Is Anyone Seeing Your Ads?
If you’re in the digital media business, then you’re probably aware of the countless discussions happening in the industry with regard to ad viewability measurement. No? Then let’s take a step back to recap what viewability is and why these discussions were initiated.
What’s the Background?
Back in 2011, the Interactive Advertising Bureau (IAB), the Association of National Advertisers (ANA) and the American Association of Advertising Agencies (4As) came together to form the Making Measurement Make Sense (3MS) initiative. 3MS was designed to encourage collaboration and consensus on media measurement, and one of the first key issues addressed was viewability measurement.
Numerous studies have shown that the percentage of served ad impressions that are actually in-view to users can be as low as 30% (especially when running through ad exchanges). In response, the industry has started to shift toward a viewable impression model, thanks in large part to the efforts of 3MS. A viewable impression is defined by the Media Ratings Council (MRC) as an ad impression that is at least 50% in-view to the user for a minimum of 1 second for display ads and 2 seconds for video ads. For larger ad units, the viewable space requirement is 30%.
What’s Happening Now?

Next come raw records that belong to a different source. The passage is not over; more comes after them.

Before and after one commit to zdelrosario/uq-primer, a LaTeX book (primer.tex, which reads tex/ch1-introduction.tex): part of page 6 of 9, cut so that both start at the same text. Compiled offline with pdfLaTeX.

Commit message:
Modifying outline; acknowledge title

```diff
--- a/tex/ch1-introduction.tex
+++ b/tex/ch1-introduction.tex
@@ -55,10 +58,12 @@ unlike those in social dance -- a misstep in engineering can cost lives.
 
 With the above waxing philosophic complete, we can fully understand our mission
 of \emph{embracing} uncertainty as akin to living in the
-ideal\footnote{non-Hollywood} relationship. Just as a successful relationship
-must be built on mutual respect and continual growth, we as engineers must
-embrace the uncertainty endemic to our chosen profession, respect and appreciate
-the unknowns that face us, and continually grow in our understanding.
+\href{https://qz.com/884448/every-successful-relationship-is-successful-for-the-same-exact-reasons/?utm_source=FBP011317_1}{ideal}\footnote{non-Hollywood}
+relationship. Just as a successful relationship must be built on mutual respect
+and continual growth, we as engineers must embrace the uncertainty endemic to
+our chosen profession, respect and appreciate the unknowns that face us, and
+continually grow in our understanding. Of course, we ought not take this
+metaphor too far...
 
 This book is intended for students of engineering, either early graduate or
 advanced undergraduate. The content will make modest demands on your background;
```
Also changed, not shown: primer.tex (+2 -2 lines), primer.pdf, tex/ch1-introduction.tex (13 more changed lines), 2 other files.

Today, it seems like a no-brainer that the viewability goal for all digital advertising should be 100%. The problem is that—in spite of the great strides made by 3MS and other industry leaders—there are still technical challenges that prevent us from reaching this threshold. In late 2014, the IAB released the State of Viewability Transaction 2015, which quotes the MRC as saying that “100% viewability is currently unreasonable, because different ad units, browsers, ad placements, vendors, and measurement methodologies yield wildly different viewability numbers.” Essentially, the technology that is capable of measuring viewability hasn’t quite been perfected yet.
As advertiser demand for guaranteed viewability increases, media publishers have had little choice but to boost the cost-per-thousand (CPM) for their viewable inventory. If you’re an advertiser, you may need to consider whether that higher CPM is justified based on your marketing and media goals (for example, a higher CPM might encumber your ability to achieve a specific ROI target, and therefore wouldn’t be a fit for that particular campaign).
In the State of Viewability Transaction 2015, the IAB recommended seven transaction principles aligning with the progression of viewability measurement. One of these principles states that it is realistic to expect that measured impressions will achieve 70% viewability (at least for now), and that publishers should make good with additional viewable impressions if that threshold is not met.
What Should You Do About It?
- Consider the industry recommendations. Use the IAB’s 70% viewability target and the other transaction principles for your digital marketing efforts where applicable to get the most out of your media budgets. Remember that using this threshold doesn’t equate to “only 70% of my ads are viewable, and I’m OK with that.” It means you understand that not all of your ads can be technically confirmed as viewable (due to the lack of proper measurement technology).
- Expect higher CPMs. We’re already seeing it happen. Viewable impressions come at a premium. If you want your ad to be verified as in-view to the user, be prepared for an increased investment.
- Test, learn and adapt. In some situations, aiming for 70% viewability may conflict with your campaign goals and budgets. For example, you might have a CPA goal that requires lower CPMs and inventory that converts at a higher rate, and if that inventory is not “viewable” by industry standards, you have a decision to make: either trust that the “non-viewable” impressions are actually viewable but not measured, or reevaluate your campaign goals in order to align with the viewability expectations. Otherwise, you might reassess your perspective on the role of display and video advertising in your marketing plans. Can those tactics actually drive conversions when they’re viewable (by industry standards)? You need to test that to find out. If not, then perhaps those tactics should be utilized solely as branding vehicles, in which viewable impressions are still valuable for building engagement and interest among your audiences.
- Stay informed. Keep up with the latest updates from IAB and MRC on this topic to ensure that you are holding your media partners accountable for proper campaign delivery. There’s plenty more to come. In the digital space, we have the ability to be more accurate in the way we quantify and evaluate our media programs, and viewability measurement is a step in the right direction.